by : Ann Knapp

High pressure de-burring utilizes water jet streams from 3,000 to 7,500+ psi to knock unwanted burrs from finished parts. By processing cast, cut or bored parts through a high pressure system, companies are able to create high quality, consistently finished parts each time with no possibility of diminished effectiveness. High pressure de-burring operations though, do have limited applications.

Not all metal cutters leave the same types of burrs in the same location every time. In these cases of inconsistent burr removal, brushes and media tumblers are a better choice for the company. The following paragraphs outline some other de-burring options and explain why particular methods are suited for different applications.

Depending on a variety of factors such as casting condition, substrate thickness and cutting tool condition, unacceptable burrs can be left in parts. These can be removed via high pressure spray stream, power brushes, media in tumble units, or hydraulically controlled, probing brushes. Media and brushes can deliver acceptable results, but they do carry some negative characteristics.

Tumble de-burr systems require the parts to be unloaded and dropped into a media filled tumble unit. They are dumped, retrieved, and delivered to the next manufacturing stage via bins. If this process delivers satisfactory de-burring results for the manufacturer then the only thing left to do is to remove the media residue from the parts. In order to do that, a washer must be placed after the tumbler to sufficiently clean any soil created in the media tumbling process.

Although media tumbling units are relatively inexpensive, multiple part handling locations mean more operators are required to run the manufacturing cell. In addition, media residue must be washed off of the parts and a low pressure parts washer will be required to complete this task. In addition, this media tumbling assumes each part can handle rough part on part contact. Any part that cannot is not permitted to consider this method of de-burring parts.

Complex parts can contain intermittent and inconsistent burrs. Surface brushes used to de-burr extended rough faces are appropriate for these parts. An electrically energized brush is used to attack the part. This is an effective tool for cleaning parts that do not always have burrs in the same location. Brush wear in this process is tough to predict. The more the brush wears the less effective the de-burring becomes. This makes it critical to schedule brush replacement prior to reaching the level of acceptable finish. Although, this method relies upon diligent maintenance, this remains the ideal system for removing a wide range of burr sizes from an extended surface area.

Probing brushes are similar to surface brushes in their applications and limitations. These brushes are directed into the holes created by the tooling while the casting was bored. Like the surface brushes, probing brushes are most appropriate for parts that have inconsistent burr patterns. As is the case with surface brushes, these brushes are unpredictable in their wear and it is impossible to predict when they will need replacement.

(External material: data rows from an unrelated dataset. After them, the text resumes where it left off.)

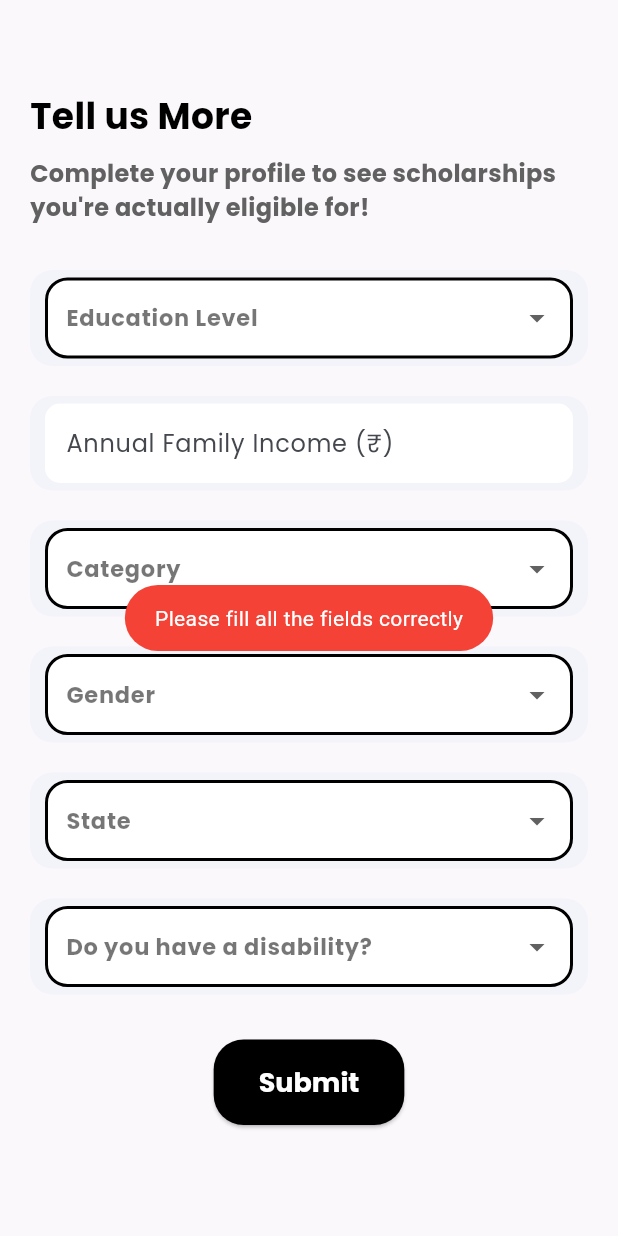
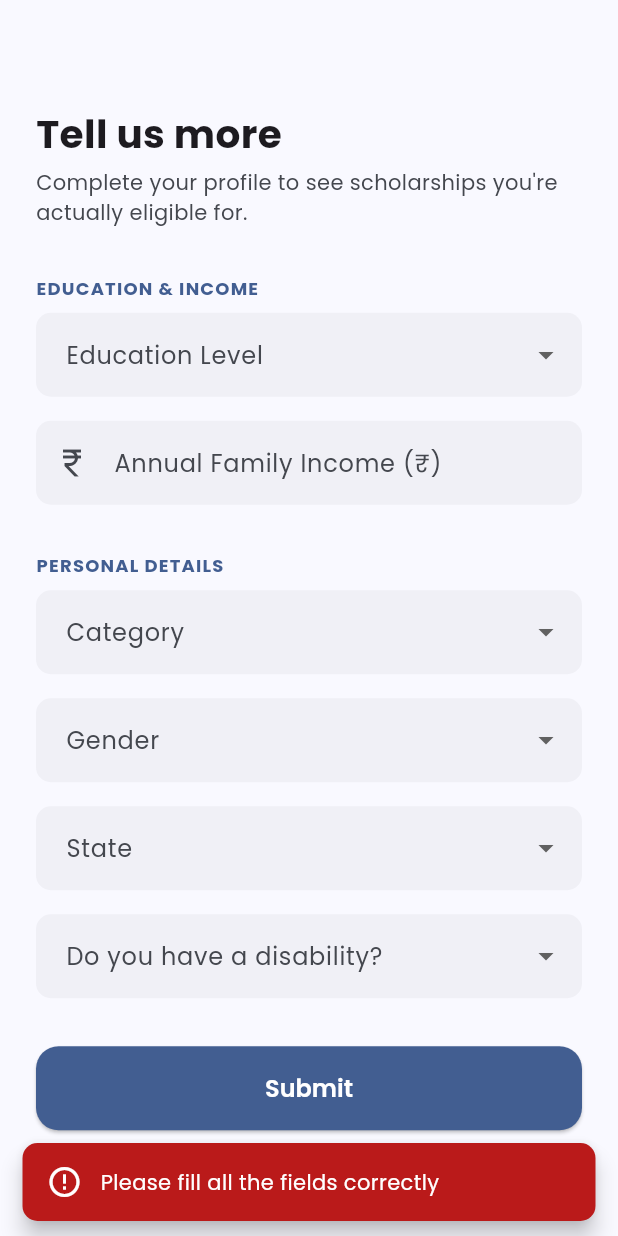
Before and after one commit to kamaleshK143/FundFinder, a Flutter app: the Userinfo screen opened by its route, after a tap on "Submit", on a phone screen of 412 x 824 dp. Run offline on Flutter 3.47's test engine with Material 3 defaults, Android fonts, the phone set to English and light mode, and no system bars; our stand-ins replace google_fonts, google_nav_bar, shared_preferences; accounts and stored records are empty.

Commit message:
UI overhaul: restyle the profile/onboarding form
Groups fields into "Education & Income" and "Personal Details" sections,
switches to themed dropdowns/inputs instead of hardcoded black borders,
and replaces Fluttertoast calls with the themed AppSnackBar. Field logic,
validation, and the save flow are unchanged.

```diff
--- a/frontend/lib/Screens/UserInfo/userinfo.dart
+++ b/frontend/lib/Screens/UserInfo/userinfo.dart
@@ -4,8 +4,10 @@ import 'package:fundfinderff/Screens/BottomBar/bottombar.dart';
 import 'package:fundfinderff/models/enums.dart';
 import 'package:fundfinderff/models/profile.dart';
 import 'package:fundfinderff/state/profile_provider.dart';
+import 'package:fundfinderff/theme/spacing.dart';
+import 'package:fundfinderff/widgets/app_snackbar.dart';
+import 'package:fundfinderff/widgets/fade_slide_route.dart';
 import 'package:google_fonts/google_fonts.dart';
-import 'package:fluttertoast/fluttertoast.dart';
 
 /// Every field here maps directly onto something EligibilityDecisionEngine
 /// actually reads (see backend MatchCriteria) - unlike the old version of
@@ -31,35 +33,31 @@ class _UserinfoState extends State<Userinfo> {
 
   @override
   Widget build(BuildContext context) {
+    final colorScheme = Theme.of(context).colorScheme;
+
     return Scaffold(
-      backgroundColor: const Color.fromARGB(255, 251, 248, 252),
       resizeToAvoidBottomInset: true,
       body: SafeArea(
+        child: Center(
           child: SingleChildScrollView(
-          child: Padding(
-            padding: const EdgeInsets.all(20.0),
+            padding: const EdgeInsets.symmetric(horizontal: AppSpacing.lg, vertical: AppSpacing.xl),
+            child: ConstrainedBox(
+              constraints: const BoxConstraints(maxWidth: 480),
               child: Column(
                 crossAxisAlignment: CrossAxisAlignment.start,
                 children: [
-                SizedBox(height: 40),
                   Text(
-                  "Tell us More",
-                  style: GoogleFonts.poppins(
-                    color: Colors.black,
-                    fontSize: 24.0,
-                    fontWeight: FontWeight.bold,
+                    "Tell us more",
+                    style: GoogleFonts.poppins(fontSize: 26.0, fontWeight: FontWeight.bold),
                   ),
+                  const SizedBox(height: AppSpacing.xs),
+                  Text(
+                    "Complete your profile to see scholarships you're actually eligible for.",
+                    style: TextStyle(color: colorScheme.onSurfaceVariant),
                   ),
-                SizedBox(height: 10),
-                Text(
-                  "Complete your profile to see scholarships you're actually eligible for!",
-                  style: GoogleFonts.poppins(
-                    fontWeight: FontWeight.bold,
-                    fontSize: 16,
-                    color: Colors.grey[700],
-                  ),
-                ),
-                SizedBox(height: 30),
+                  const SizedBox(height: AppSpacing.xl),
+                  _sectionLabel(context, "Education & Income"),
+                  const SizedBox(height: AppSpacing.sm),
                   buildStyledDropdown<EducationLevel>(
                     "Education Level",
                     EducationLevel.values,
@@ -67,30 +65,18 @@ class _UserinfoState extends State<Userinfo> {
                     (value) => setState(() => selectedEducationLevel = value),
                     selectedEducationLevel,
                   ),
-                SizedBox(height: 20.0),
-                Card(
-                  elevation: 0,
-                  shape: RoundedRectangleBorder(borderRadius: BorderRadius.circular(15)),
-                  child: Padding(
-                    padding: const EdgeInsets.symmetric(horizontal: 10, vertical: 5),
-                    child: TextFormField(
+                  const SizedBox(height: AppSpacing.md),
+                  TextFormField(
                     controller: incomeController,
                     keyboardType: TextInputType.number,
-                      style: GoogleFonts.poppins(fontWeight: FontWeight.bold, fontSize: 15),
-                      decoration: InputDecoration(
+                    decoration: const InputDecoration(
                       labelText: "Annual Family Income (₹)",
-                        border: OutlineInputBorder(
-                          borderRadius: BorderRadius.circular(15),
-                          borderSide: BorderSide(color: Colors.black, width: 2),
-                        ),
-                        filled: true,
-                        fillColor: Colors.white,
-                        contentPadding: EdgeInsets.symmetric(vertical: 15, horizontal: 10),
+                      prefixIcon: Icon(Icons.currency_rupee),
                     ),
                   ),
-                  ),
-                ),
-                SizedBox(height: 20.0),
+                  const SizedBox(height: AppSpacing.xl),
+                  _sectionLabel(context, "Personal Details"),
+                  const SizedBox(height: AppSpacing.sm),
                   buildStyledDropdown<Category>(
                     "Category",
                     Category.values,
@@ -98,7 +84,7 @@ class _UserinfoState extends State<Userinfo> {
                     (value) => setState(() => selectedCategory = value),
                     selectedCategory,
                   ),
-                SizedBox(height: 20.0),
+                  const SizedBox(height: AppSpacing.md),
                   buildStyledDropdown<Gender>(
                     "Gender",
                     Gender.values,
@@ -106,7 +92,7 @@ class _UserinfoState extends State<Userinfo> {
                     (value) => setState(() => selectedGender = value),
                     selectedGender,
                   ),
-                SizedBox(height: 20.0),
+                  const SizedBox(height: AppSpacing.md),
                   buildStyledDropdown<String>(
                     "State",
                     indianStates,
@@ -114,7 +100,7 @@ class _UserinfoState extends State<Userinfo> {
                     (value) => setState(() => selectedState = value),
                     selectedState,
                   ),
-                SizedBox(height: 20.0),
+                  const SizedBox(height: AppSpacing.md),
                   buildStyledDropdown<String>(
                     "Do you have a disability?",
                     yesNo,
@@ -122,37 +108,37 @@ class _UserinfoState extends State<Userinfo> {
                     (value) => setState(() => selectedDisability = value),
                     selectedDisability,
                   ),
-                SizedBox(height: 30.0),
-                Center(
+                  const SizedBox(height: AppSpacing.xl),
+                  SizedBox(
+                    width: double.infinity,
                     child: ElevatedButton(
-                    style: ElevatedButton.styleFrom(
-                      padding: const EdgeInsets.symmetric(horizontal: 30, vertical: 15),
-                      shape: RoundedRectangleBorder(
-                        borderRadius: BorderRadius.circular(20),
-                      ),
-                      backgroundColor: const Color.fromARGB(255, 0, 0, 0),
-                    ),
                       onPressed: isSubmitting ? null : submit,
                       child: isSubmitting
-                        ? SizedBox(
+                          ? const SizedBox(
                               height: 20,
                               width: 20,
                               child: CircularProgressIndicator(strokeWidth: 2, color: Colors.white),
                             )
-                        : Text(
-                            "Submit",
-                            style: GoogleFonts.poppins(
-                              color: Colors.white,
-                              fontSize: 18.0,
-                              fontWeight: FontWeight.bold,
-                            ),
-                          ),
+                          : const Text("Submit"),
                     ),
                   ),
                 ],
               ),
             ),
           ),
+        ),
+      ),
+    );
+  }
+
+  Widget _sectionLabel(BuildContext context, String label) {
+    return Text(
+      label.toUpperCase(),
+      style: GoogleFonts.poppins(
+        fontSize: 12,
+        fontWeight: FontWeight.w700,
+        letterSpacing: 0.8,
+        color: Theme.of(context).colorScheme.primary,
       ),
     );
   }
@@ -166,13 +152,7 @@ class _UserinfoState extends State<Userinfo> {
         selectedCategory == null ||
         selectedDisability == null ||
         income == null) {
-      Fluttertoast.showToast(
-        msg: "Please fill all the fields correctly",
-        toastLength: Toast.LENGTH_SHORT,
-        gravity: ToastGravity.CENTER,
-        backgroundColor: Colors.red,
-        textColor: Colors.white,
-      );
+      AppSnackBar.show(context, "Please fill all the fields correctly", type: SnackBarType.error);
       return;
     }
 
@@ -188,27 +168,12 @@ class _UserinfoState extends State<Userinfo> {
       );
       await context.read<ProfileProvider>().saveProfile(profile);
 
-      Fluttertoast.showToast(
-        msg: "Profile saved successfully",
-        toastLength: Toast.LENGTH_SHORT,
-        gravity: ToastGravity.CENTER,
-        backgroundColor: Colors.green,
-        textColor: Colors.white,
-      );
+      AppSnackBar.show(context, "Profile saved successfully", type: SnackBarType.success);
 
       if (!mounted) return;
-      Navigator.pushReplacement(
-        context,
-        MaterialPageRoute(builder: (context) => BottomNav()),
-      );
+      Navigator.pushReplacement(context, fadeSlideRoute(BottomNav()));
     } catch (error) {
-      Fluttertoast.showToast(
-        msg: "Error saving profile: $error",
-        toastLength: Toast.LENGTH_SHORT,
-        gravity: ToastGravity.CENTER,
-        backgroundColor: Colors.red,
-        textColor: Colors.white,
-      );
+      AppSnackBar.show(context, "Error saving profile: $error", type: SnackBarType.error);
     } finally {
       if (mounted) setState(() => isSubmitting = false);
     }
@@ -221,51 +186,16 @@ class _UserinfoState extends State<Userinfo> {
     ValueChanged<T?> onChanged,
     T? selectedValue,
   ) {
-    final TextStyle commonTextStyle = GoogleFonts.poppins(
-      color: const Color.fromARGB(137, 0, 0, 0),
-      fontSize: 15.0,
-      fontWeight: FontWeight.bold,
-    );
-
-    return Card(
-      elevation: 0,
-      shape: RoundedRectangleBorder(
-        borderRadius: BorderRadius.circular(15),
-      ),
-      child: Padding(
-        padding: const EdgeInsets.symmetric(horizontal: 10, vertical: 5),
-        child: DropdownButtonFormField<T>(
-          decoration: InputDecoration(
-            labelText: label,
-            labelStyle: commonTextStyle,
-            border: OutlineInputBorder(
-              borderRadius: BorderRadius.circular(15),
-              borderSide: BorderSide(color: Colors.black, width: 2),
-            ),
-            enabledBorder: OutlineInputBorder(
-              borderRadius: BorderRadius.circular(15),
-              borderSide: BorderSide(color: Colors.black, width: 2),
-            ),
-            focusedBorder: OutlineInputBorder(
-              borderRadius: BorderRadius.circular(15),
-              borderSide: BorderSide(color: Colors.black, width: 2),
-            ),
-            filled: true,
-            fillColor: Colors.white,
-            contentPadding: EdgeInsets.symmetric(vertical: 15, horizontal: 10),
-            hintStyle: commonTextStyle,
-          ),
-          style: commonTextStyle,
+    return DropdownButtonFormField<T>(
+      decoration: InputDecoration(labelText: label),
       value: selectedValue,
       items: items.map((T item) {
         return DropdownMenuItem<T>(
           value: item,
-              child: Text(labelOf(item), style: commonTextStyle),
+          child: Text(labelOf(item)),
         );
       }).toList(),
       onChanged: onChanged,
-        ),
-      ),
     );
   }
 }
```
Lines whose indentation alone changed are shown as unchanged.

The difficulty of knowing when to replace surface and probing brushes can give manufacturers headaches. Often, an inadequate brush is not detected until a customer complains to the manufacturer about unacceptable leftover burrs. Unfortunately for the company, by the time they receive the complaint from the customer; many shipments of unacceptable parts may have been shipped. Internal quality checks can help to schedule brush maintenance, but the time and labor involved with this maintenance can be prohibitive.

Methods of de-burring can be described through a simple analogy. Imagine the burrs as cans sitting atop a wall. Removing the burrs with a powered brush is analogous to removing the cans with a hand grenade. You will remove all the cans, but there is a possibility of damage to the wall itself. Removing burrs with tumbling media is like clearing a mountainside with a landslide. The rough patches are removed, but so is the beauty. The hydro system is a sharpshooter, knocking the burrs off with accuracy and leaving the wall, mountainside or part untouched.

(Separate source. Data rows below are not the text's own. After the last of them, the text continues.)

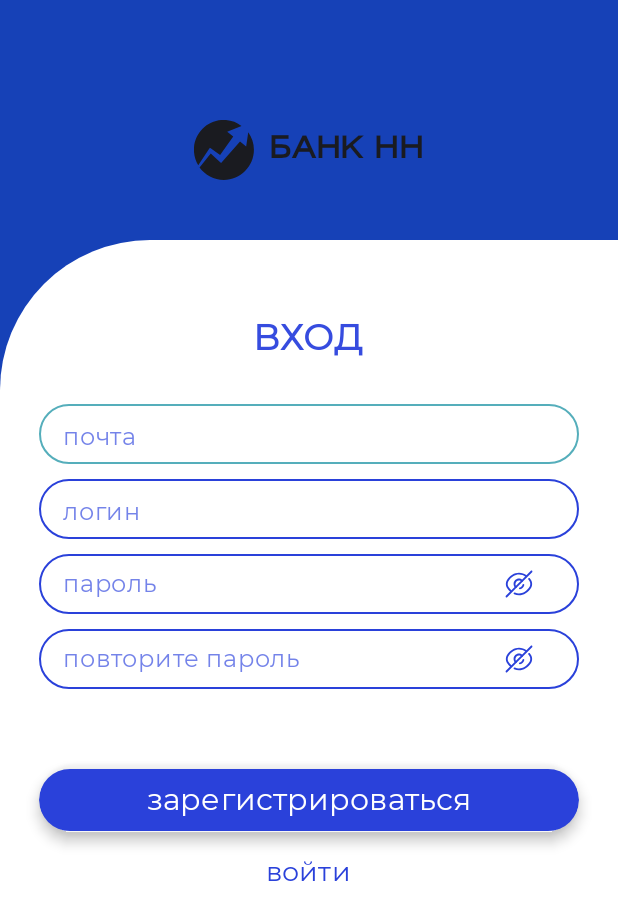
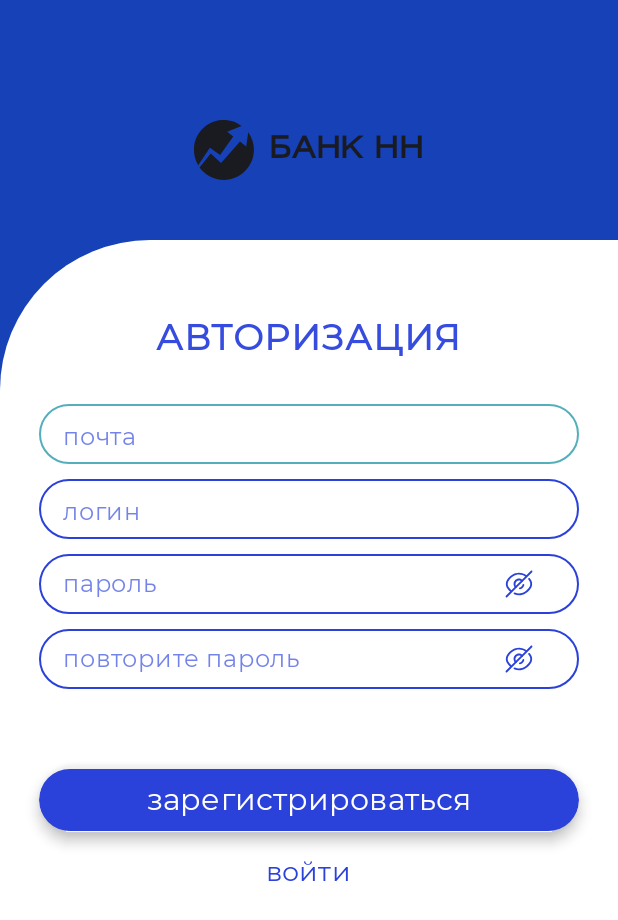
Before and after one commit to NoOl01/trade_game_mobile, an Android app built with Jetpack Compose: the RegisterScreen screen opened through its navigation route, on a phone screen of 412 x 824 dp. Shown: the top 920 px of the screen. Run offline under Robolectric (Android 15) with nearby library versions, the phone set to English and light mode, and no system bars.

Commit message:
registration title fixed

```diff
--- a/app/src/main/java/com/example/trade_game/presenter/RegisterScreen.kt
+++ b/app/src/main/java/com/example/trade_game/presenter/RegisterScreen.kt
@@ -119,7 +119,7 @@ fun RegisterScreen(navController: NavController, viewModel: MainViewModel = view
             ) {
                 Spacer(Modifier.height(50.dp))
                 Text(
-                    text = "ВХОД",
+                    text = "АВТОРИЗАЦИЯ",
                     color = Color(0xFF364CDF),
                     fontSize = 24.sp,
                     fontFamily = Montserrat,
```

Therefore, if a part has consistent placement of burrs, a high-pressure direct spray system is appropriate. An example of this can be found in an automotive transmission plant. An aluminum valve body, once milled, is left with a consistent roll over bore in the spool bore. A power brush cannot access the hole where the spur is located. A probing brush may be able to access the burr, but there is the chance that it will damage the machined surface of the part and render it scrap.

A high-pressure water stream can shoot into the hole and knock the bore off with precision. It can then flush the burr out, and do no damage to the machined surface. Assuming the burr is formed in the correct spot in the prior stages, the high-pressure water system will deliver the best quality possible every time.

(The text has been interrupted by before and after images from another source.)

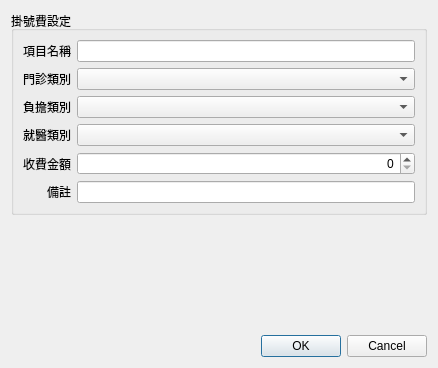
The window that ui/dialog_input_regist.ui (picacat/pyMedical) describes before a commit, drawn with Qt 5.
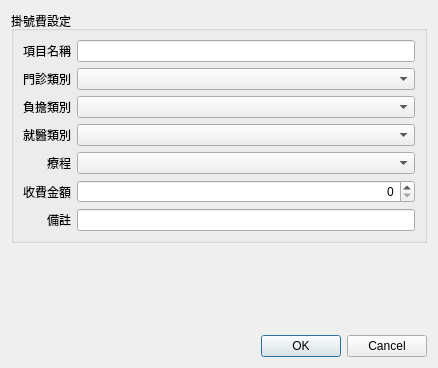
The same window after the commit.

```diff
--- a/ui/dialog_input_regist.ui
+++ b/ui/dialog_input_regist.ui
@@ -93,7 +93,7 @@
       <item row="3" column="1">
        <widget class="QComboBox" name="comboBox_treat_type"/>
       </item>
-      <item row="4" column="1">
+      <item row="5" column="1">
        <widget class="QSpinBox" name="spinBox_amount">
         <property name="alignment">
          <set>Qt::AlignRight|Qt::AlignTrailing|Qt::AlignVCenter</set>
@@ -106,7 +106,7 @@
         </property>
        </widget>
       </item>
-      <item row="4" column="0">
+      <item row="5" column="0">
        <widget class="QLabel" name="label_5">
         <property name="text">
          <string>收費金額</string>
@@ -119,7 +119,7 @@
       <item row="2" column="1">
        <widget class="QComboBox" name="comboBox_share_type"/>
       </item>
-      <item row="5" column="0">
+      <item row="6" column="0">
        <widget class="QLabel" name="label_6">
         <property name="text">
          <string>備註</string>
@@ -129,9 +129,22 @@
         </property>
        </widget>
       </item>
-      <item row="5" column="1">
+      <item row="6" column="1">
        <widget class="QLineEdit" name="lineEdit_remark"/>
       </item>
+      <item row="4" column="0">
+       <widget class="QLabel" name="label_7">
+        <property name="text">
+         <string>療程</string>
+        </property>
+        <property name="alignment">
+         <set>Qt::AlignRight|Qt::AlignTrailing|Qt::AlignVCenter</set>
+        </property>
+       </widget>
+      </item>
+      <item row="4" column="1">
+       <widget class="QComboBox" name="comboBox_course"/>
+      </item>
      </layout>
     </widget>
    </item>
```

Before committing to a hydro de-burring system, a company must make sure it will work for their part. If it does, then they must determine if the money they will make from delivering a high-quality end product is worth the cost of the machine.